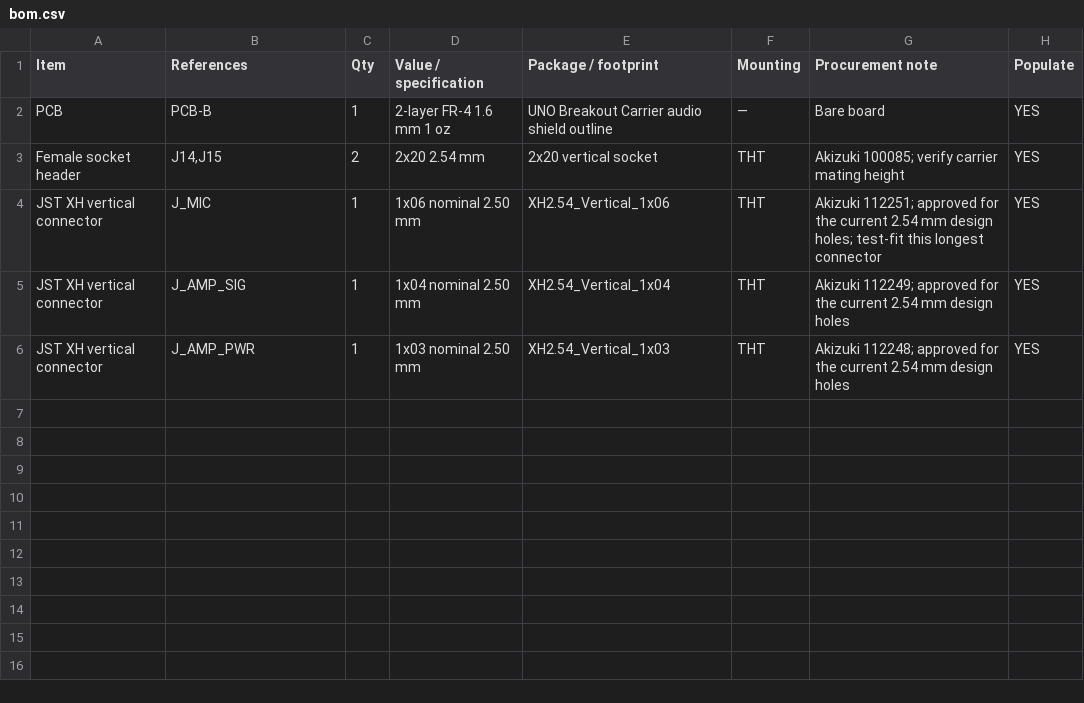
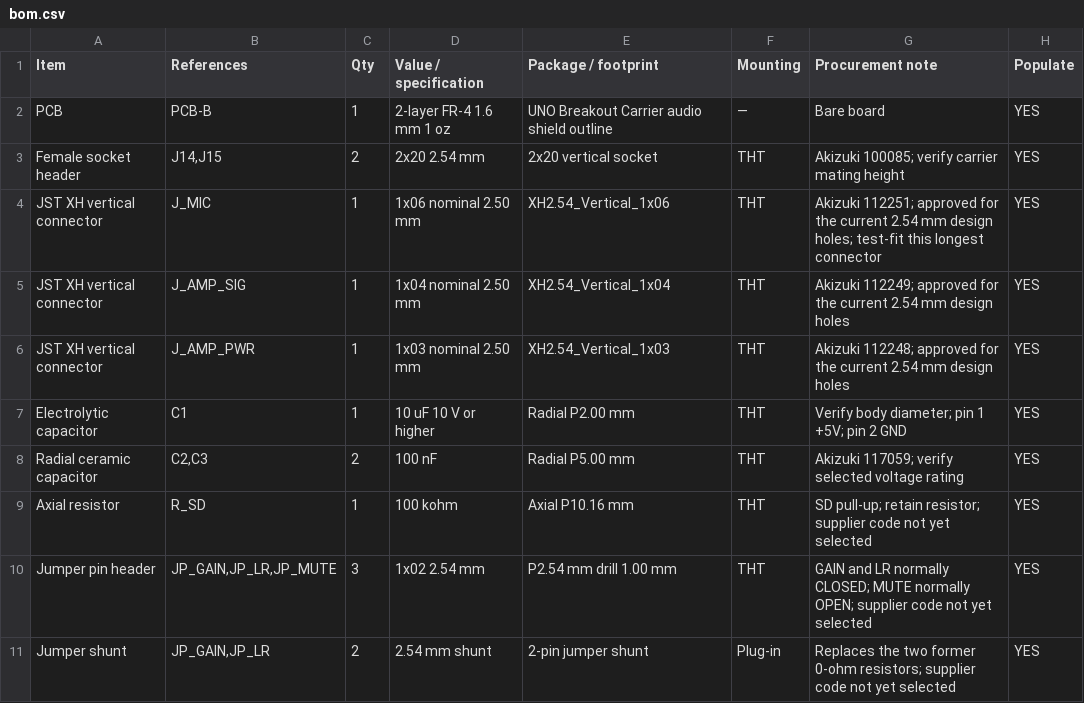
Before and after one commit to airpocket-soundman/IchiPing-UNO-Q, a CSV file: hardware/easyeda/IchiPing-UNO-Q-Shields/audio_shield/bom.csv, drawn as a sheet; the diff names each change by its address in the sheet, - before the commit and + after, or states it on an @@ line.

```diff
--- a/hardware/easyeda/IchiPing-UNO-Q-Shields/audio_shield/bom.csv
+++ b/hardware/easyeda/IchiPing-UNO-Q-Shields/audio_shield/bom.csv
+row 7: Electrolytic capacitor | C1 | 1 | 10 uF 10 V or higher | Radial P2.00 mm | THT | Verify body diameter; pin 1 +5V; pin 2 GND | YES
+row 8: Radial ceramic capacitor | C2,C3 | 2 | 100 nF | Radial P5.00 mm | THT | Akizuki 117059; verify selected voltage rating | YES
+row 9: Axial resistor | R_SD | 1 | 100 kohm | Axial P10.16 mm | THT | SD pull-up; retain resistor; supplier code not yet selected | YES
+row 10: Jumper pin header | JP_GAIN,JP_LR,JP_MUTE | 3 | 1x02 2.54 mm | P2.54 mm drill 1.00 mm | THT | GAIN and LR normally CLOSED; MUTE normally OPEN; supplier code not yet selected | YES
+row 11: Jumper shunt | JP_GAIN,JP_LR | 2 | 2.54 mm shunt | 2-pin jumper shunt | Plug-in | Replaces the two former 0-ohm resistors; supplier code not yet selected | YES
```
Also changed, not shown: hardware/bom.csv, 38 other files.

■ ■ ■ ■ ■

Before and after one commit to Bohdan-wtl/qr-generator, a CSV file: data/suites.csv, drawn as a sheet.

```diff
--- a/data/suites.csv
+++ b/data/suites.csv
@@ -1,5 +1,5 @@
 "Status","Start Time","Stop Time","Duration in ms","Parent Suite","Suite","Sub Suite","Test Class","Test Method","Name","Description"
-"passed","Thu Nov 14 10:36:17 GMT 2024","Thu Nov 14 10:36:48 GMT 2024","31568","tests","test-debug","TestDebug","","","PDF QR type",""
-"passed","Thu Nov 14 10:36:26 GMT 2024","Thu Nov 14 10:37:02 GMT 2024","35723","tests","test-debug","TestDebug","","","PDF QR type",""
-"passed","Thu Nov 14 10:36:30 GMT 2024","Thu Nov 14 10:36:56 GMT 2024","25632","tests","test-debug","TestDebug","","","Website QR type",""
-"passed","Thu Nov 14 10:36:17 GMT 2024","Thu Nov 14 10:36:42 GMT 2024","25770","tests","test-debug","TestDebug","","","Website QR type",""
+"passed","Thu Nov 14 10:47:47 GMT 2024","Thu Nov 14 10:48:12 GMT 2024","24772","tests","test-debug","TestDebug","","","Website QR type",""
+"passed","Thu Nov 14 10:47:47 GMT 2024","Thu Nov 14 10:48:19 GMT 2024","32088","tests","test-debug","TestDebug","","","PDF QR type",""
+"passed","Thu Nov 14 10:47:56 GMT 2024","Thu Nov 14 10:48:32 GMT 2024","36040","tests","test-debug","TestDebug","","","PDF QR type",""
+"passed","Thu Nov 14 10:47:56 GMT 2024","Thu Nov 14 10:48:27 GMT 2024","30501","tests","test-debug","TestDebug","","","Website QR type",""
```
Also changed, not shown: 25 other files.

■ ■ ■ ■ ■

Task description - In the entries, find every line holding "data" and copy it.

Exercise output -
Before and after one commit to Bohdan-wtl/qr-generator, a CSV file: data/suites.csv, drawn as a sheet.
--- a/data/suites.csv
+++ b/data/suites.csv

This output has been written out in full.